Sinn Féin MEP Liadh Ni Riada has called for root and branch reform of the Irish education system.
The Ireland South MEP was speaking at an event she organised in the European Parliament entitled Quality Education For All.
The conference heard contributions from MEPs and education professionals across Europe on the challenges facing the education system and what can be done to tackle them.
Ms Ní Riada was joined by Cork TD Pat Buckley, who addressed the conference on assisting students with special needs, and Clare Councillor Mike McKee who outlined the challenges facing education in the Shannon area.
“I am delighted with how the conference went. There was incredible engagement from people right across Europe and most importantly from the young people who were there,” she said.
“There was much to take away from it but we cannot simply acknowledge these problems and then move on so the conference must be seen as a first step to beginning root and branch reform of the education system in Ireland and right across Europe.
“At home we need to begin looking more seriously at things like apprenticeships and social skills.
“We need to address what is effectively a brain drain in rural Ireland where young people have no choice but to leave if they wish to continue studies and get gainful employment.
“We want to see quality education but we also want to see equality of education, which means no child left behind. In that regard there are some very practical measures that must be take in order to assist students with special needs.

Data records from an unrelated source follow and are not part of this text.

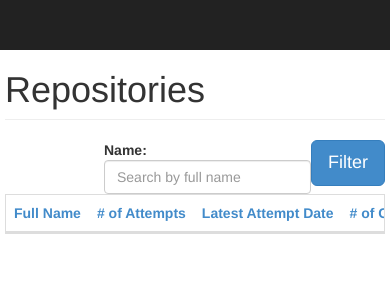
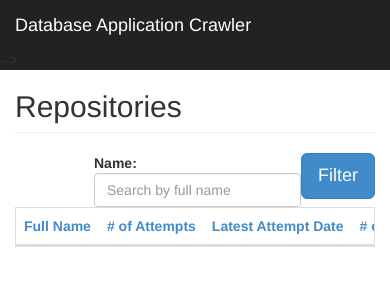
Before and after one commit to cmu-db/cmdbac, a Django app: template crawler/templates/crawler/repositories.html in a window 390 px wide; the page is wider, and only the part inside the window is pictured. Shown: the top 300 px of that part. Run offline with Django 3.2, Linux system fonts and the light colour scheme; the template is opened without the code that fills it, so the values that code supplies are empty; some libraries are stand-ins or nearby versions.

Commit message:
More cleanup and refactoring...

```diff
--- a/crawler/templates/crawler/base.html
+++ b/crawler/templates/crawler/base.html
@@ -6,7 +6,7 @@
         <meta name="viewport" content="width=device-width, initial-scale=1">
         <meta name="description" content="">
         <meta name="author" content="">
-        <title>{% block title %}{% endblock %}</title>
+        <title>{% block title %}Database Application Crawler{% endblock %}</title>
 
         <link href="{{STATIC_URL}}css/bootstrap.min.css" type="text/css" rel="stylesheet">
         <link href="{{STATIC_URL}}css/dashboard.css" type="text/css" rel="stylesheet">
@@ -14,7 +14,6 @@
         <script src="//code.jquery.com/jquery-2.0.3.min.js"></script>
         <script src="//netdna.bootstrapcdn.com/bootstrap/3.0.3/js/bootstrap.min.js"></script>
         <script src="{{STATIC_URL}}js/jquery.twbsPagination.min.js"></script>
-<!--         <script src="//raw.github.com/botmonster/jquery-bootpag/master/lib/jquery.bootpag.min.js"></script> -->
     </head>
 
     <body>
@@ -29,39 +28,25 @@
                     <span class="icon-bar"></span>
                 </button>
                 -->
-                <a class="navbar-brand" href="{% url 'home' %}">{{ title }}</a>
+                <a class="navbar-brand" href="{% url 'home' %}">Database Application Crawler</a>
             </div>
-            <!--
+
             <div id="navbar" class="navbar-collapse collapse">
-                <ul class="nav navbar-nav navbar-right">
-                    <li><a href="#">Dashboard</a></li>
-                    <li><a href="#">Settings</a></li>
-                    <li><a href="#">Profile</a></li>
-                    <li><a href="#">Help</a></li>
+                <ul class="nav navbar-nav navbar-left">
+                    <li><a href="{% url 'repositories' %}">Respositories</a></li>
+                    <li><a href="#">About</a></li>
                 </ul>
-                <form class="navbar-form navbar-right">
-                    <input type="text" class="form-control" placeholder="Search...">
-                </form>
+<!--                 <form class="navbar-form navbar-right"> -->
+<!--                     <input type="text" class="form-control" placeholder="Search..."> -->
+<!--                 </form> -->
             </div>
             -->
         </div>
     </nav>
 
 
-        <div class="container-fluid">
-            <div class="row">
-                <div class="col-sm-3 col-md-2 sidebar">
-                    <ul class="nav nav-sidebar">
-                        <li><a href="{% url 'home' %}">Home</a></li>
-                        <li><a href="{% url 'repositories' %}">Repositories</a></li>
-                    </ul>
-                </div>
-                <div class="col-sm-9 col-sm-offset-3 col-md-10 col-md-offset-2 main">
-                    {% block main %}
-
-                    {% endblock%}
-                </div>
-            </div>
+        <div class="container">
+            {% block main %}{% endblock%}
         </div>
 
         <!-- Bootstrap core JavaScript
--- a/crawler/templates/crawler/repositories.html
+++ b/crawler/templates/crawler/repositories.html
@@ -6,7 +6,8 @@
 {% endblock %}
 
 {% block main %}
-<h1 class="page-header">Repositories</h1>
+{% include "crawler/status_codes.html" %}
+<h2 class="page-header">Repositories</h2>
 
 <form action="{% url 'repositories' %}" method="get">
     <div style="float:left">
@@ -63,6 +64,7 @@
                         <span class="label label-info">No Attempt</span>
                     {% else %}
                         <a id="{{repository.latest_attempt.id}}" href="{% url 'attempt' repository.latest_attempt.id %}?{{ queries.urlencode }}" class="label label-{{ repository.latest_attempt.result_label }}">{{repository.latest_attempt.result_name}}</a>
+                        <a href="#" data-toggle="modal" data-target="#statusModal">?</a>
                     {% endif %}
                     </td>
 
--- a/crawler/templates/crawler/repository.html
+++ b/crawler/templates/crawler/repository.html
@@ -6,6 +6,7 @@
 {% endblock %}
 
 {% block main %}
+{% include "crawler/status_codes.html" %}
 <ul class="breadcrumb">
     <li>
         <a href="{% url 'repositories' %}?{{ queries.urlencode }}#{{repository.full_name}}">Repositories</a>
@@ -133,6 +134,7 @@
 
                     <td>
                         <a id="{{attempt.id}}" href="{% url 'attempt' attempt.id %}?{{ queries.urlencode }}" class="label label-{{ attempt.result_label }}">{{attempt.result_name}}</a>
+                        <a href="#" data-toggle="modal" data-target="#statusModal">?</a>
                     </td>
                 </tr>
                 {% endfor %}
```
Also changed, not shown: crawler/templates/crawler/index.html (+0 -7 lines).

“Sinn Féin would begin a process that over the next few years would reduce the pupil teacher ratio from its current number of 27:1 down to 20:1. We would reverse Fine Gael’s removal of supports for children with special needs, provide an additional 1450 Special Needs Assistants, increase resource teaching hours and add 500 additional places to the Momentum Programme for jobseekers with disabilities.
“These are simple, practical and affordable measures that can make a huge difference to the lives of those affected by these issues.
“Last June the School Admissions Bill was discussed in the Education Committee of Leinster House and our Oireachtas team submitted a number of amendments to the Bill including one to prohibit publicly funded schools from discriminating against students on the basis of their religious beliefs.
“We also sought to extend statutory powers to the National Council for Special Education to establish an autism or special class where there is local demand and have sought to ensure that those who are brought up through the medium of Irish at home will retain the right to access education through the medium of Irish.
“Ultimately we are committed to free and fair access to education for all. This may seem like a daunting task, especially when you begin to unravel all the problems our education system faces, so it is imperative that we begin to implement change now or it our children and their children who will pay the price.